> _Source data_
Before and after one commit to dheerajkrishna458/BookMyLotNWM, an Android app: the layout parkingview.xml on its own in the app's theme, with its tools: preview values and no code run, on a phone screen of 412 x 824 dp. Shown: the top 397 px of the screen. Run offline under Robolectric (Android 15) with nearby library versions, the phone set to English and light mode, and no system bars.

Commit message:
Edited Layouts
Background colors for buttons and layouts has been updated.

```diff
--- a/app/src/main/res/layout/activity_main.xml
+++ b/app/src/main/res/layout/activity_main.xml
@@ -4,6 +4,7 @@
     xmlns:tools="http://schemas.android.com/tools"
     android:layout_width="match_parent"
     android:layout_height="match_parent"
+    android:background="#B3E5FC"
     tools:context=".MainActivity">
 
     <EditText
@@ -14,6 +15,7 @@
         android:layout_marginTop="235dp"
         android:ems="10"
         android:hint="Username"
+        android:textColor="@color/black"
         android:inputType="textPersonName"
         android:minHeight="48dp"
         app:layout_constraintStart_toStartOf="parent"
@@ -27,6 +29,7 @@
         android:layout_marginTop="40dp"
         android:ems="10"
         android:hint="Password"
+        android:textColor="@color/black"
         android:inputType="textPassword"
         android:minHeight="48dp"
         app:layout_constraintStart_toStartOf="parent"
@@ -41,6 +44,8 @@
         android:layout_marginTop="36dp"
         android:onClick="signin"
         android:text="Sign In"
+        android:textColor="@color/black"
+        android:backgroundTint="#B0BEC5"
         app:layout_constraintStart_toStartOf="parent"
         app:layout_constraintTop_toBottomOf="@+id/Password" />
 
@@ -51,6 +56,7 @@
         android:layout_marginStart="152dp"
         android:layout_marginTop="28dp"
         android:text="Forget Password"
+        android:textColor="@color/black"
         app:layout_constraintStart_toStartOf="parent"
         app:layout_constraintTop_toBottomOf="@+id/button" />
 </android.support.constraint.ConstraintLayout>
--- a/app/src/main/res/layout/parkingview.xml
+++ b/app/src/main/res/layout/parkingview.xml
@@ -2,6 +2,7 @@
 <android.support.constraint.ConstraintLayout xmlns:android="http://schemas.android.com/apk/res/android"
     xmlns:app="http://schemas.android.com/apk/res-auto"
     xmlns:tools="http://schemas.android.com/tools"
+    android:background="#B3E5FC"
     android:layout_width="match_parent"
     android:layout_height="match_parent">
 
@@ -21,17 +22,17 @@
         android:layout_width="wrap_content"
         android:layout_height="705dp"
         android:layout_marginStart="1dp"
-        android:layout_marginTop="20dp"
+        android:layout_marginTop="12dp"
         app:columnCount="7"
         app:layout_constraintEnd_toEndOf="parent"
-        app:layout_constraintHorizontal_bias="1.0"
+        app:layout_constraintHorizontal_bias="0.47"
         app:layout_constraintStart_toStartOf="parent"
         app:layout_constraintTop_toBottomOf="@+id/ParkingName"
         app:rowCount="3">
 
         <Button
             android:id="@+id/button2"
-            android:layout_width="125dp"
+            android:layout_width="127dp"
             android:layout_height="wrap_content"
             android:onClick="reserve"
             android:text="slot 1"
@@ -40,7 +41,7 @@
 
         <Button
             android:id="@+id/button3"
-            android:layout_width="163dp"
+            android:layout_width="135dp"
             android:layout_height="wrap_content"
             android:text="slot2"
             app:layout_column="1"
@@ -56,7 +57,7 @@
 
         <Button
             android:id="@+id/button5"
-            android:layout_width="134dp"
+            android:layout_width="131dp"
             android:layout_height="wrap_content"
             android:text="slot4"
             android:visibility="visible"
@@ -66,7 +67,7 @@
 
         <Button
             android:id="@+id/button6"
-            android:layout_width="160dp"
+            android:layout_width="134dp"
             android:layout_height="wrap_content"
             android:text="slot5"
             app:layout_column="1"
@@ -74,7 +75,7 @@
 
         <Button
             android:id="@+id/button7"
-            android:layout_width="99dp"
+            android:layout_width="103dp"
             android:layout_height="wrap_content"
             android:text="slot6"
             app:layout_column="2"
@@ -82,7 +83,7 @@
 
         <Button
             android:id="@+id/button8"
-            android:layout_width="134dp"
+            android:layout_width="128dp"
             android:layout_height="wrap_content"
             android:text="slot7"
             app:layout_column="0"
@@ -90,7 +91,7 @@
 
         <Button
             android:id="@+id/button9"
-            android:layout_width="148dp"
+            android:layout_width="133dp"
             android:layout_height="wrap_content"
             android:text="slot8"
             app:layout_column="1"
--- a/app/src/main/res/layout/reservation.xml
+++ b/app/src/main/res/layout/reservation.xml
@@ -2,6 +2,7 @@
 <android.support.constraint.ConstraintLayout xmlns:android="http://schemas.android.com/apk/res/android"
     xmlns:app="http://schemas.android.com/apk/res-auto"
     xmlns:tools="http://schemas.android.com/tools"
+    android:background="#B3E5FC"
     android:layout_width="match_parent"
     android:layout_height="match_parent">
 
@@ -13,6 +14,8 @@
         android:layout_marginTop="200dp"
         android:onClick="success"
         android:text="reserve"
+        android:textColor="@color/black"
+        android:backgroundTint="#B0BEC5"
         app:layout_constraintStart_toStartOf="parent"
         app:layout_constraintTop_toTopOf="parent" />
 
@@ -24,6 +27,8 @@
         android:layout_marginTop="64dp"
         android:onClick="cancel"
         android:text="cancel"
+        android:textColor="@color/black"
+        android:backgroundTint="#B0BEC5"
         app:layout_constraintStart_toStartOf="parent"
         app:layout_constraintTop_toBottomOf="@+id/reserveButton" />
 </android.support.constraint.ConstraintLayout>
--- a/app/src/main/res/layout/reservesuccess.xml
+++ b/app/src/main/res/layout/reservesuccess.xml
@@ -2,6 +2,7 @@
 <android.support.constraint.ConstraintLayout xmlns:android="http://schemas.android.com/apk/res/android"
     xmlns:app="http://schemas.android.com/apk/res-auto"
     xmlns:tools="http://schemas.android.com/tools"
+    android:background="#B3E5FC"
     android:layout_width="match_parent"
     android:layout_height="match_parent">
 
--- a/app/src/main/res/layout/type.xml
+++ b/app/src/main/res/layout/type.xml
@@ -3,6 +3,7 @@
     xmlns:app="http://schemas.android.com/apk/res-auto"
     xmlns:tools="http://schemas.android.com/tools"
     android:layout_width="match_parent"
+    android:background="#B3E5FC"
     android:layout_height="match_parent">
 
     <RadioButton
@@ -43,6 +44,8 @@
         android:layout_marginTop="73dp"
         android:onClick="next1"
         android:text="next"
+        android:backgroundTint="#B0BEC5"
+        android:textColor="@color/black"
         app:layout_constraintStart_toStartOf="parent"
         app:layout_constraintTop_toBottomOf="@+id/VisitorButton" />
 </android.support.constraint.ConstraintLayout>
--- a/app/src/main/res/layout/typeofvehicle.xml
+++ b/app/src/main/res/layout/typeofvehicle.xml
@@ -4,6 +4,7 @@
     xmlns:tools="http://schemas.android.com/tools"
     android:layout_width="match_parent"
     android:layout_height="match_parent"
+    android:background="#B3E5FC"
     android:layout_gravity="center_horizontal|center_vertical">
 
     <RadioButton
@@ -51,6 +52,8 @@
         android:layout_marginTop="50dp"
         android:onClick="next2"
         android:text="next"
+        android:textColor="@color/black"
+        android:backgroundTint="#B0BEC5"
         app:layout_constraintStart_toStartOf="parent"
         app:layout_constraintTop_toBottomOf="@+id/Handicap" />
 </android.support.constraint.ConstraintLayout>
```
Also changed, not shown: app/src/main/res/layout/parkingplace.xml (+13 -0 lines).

> _What is needed_
If a line holds the string "parkingview", it counts; please state how many such lines there are in the data, with nothing more.

> _Written answer_
3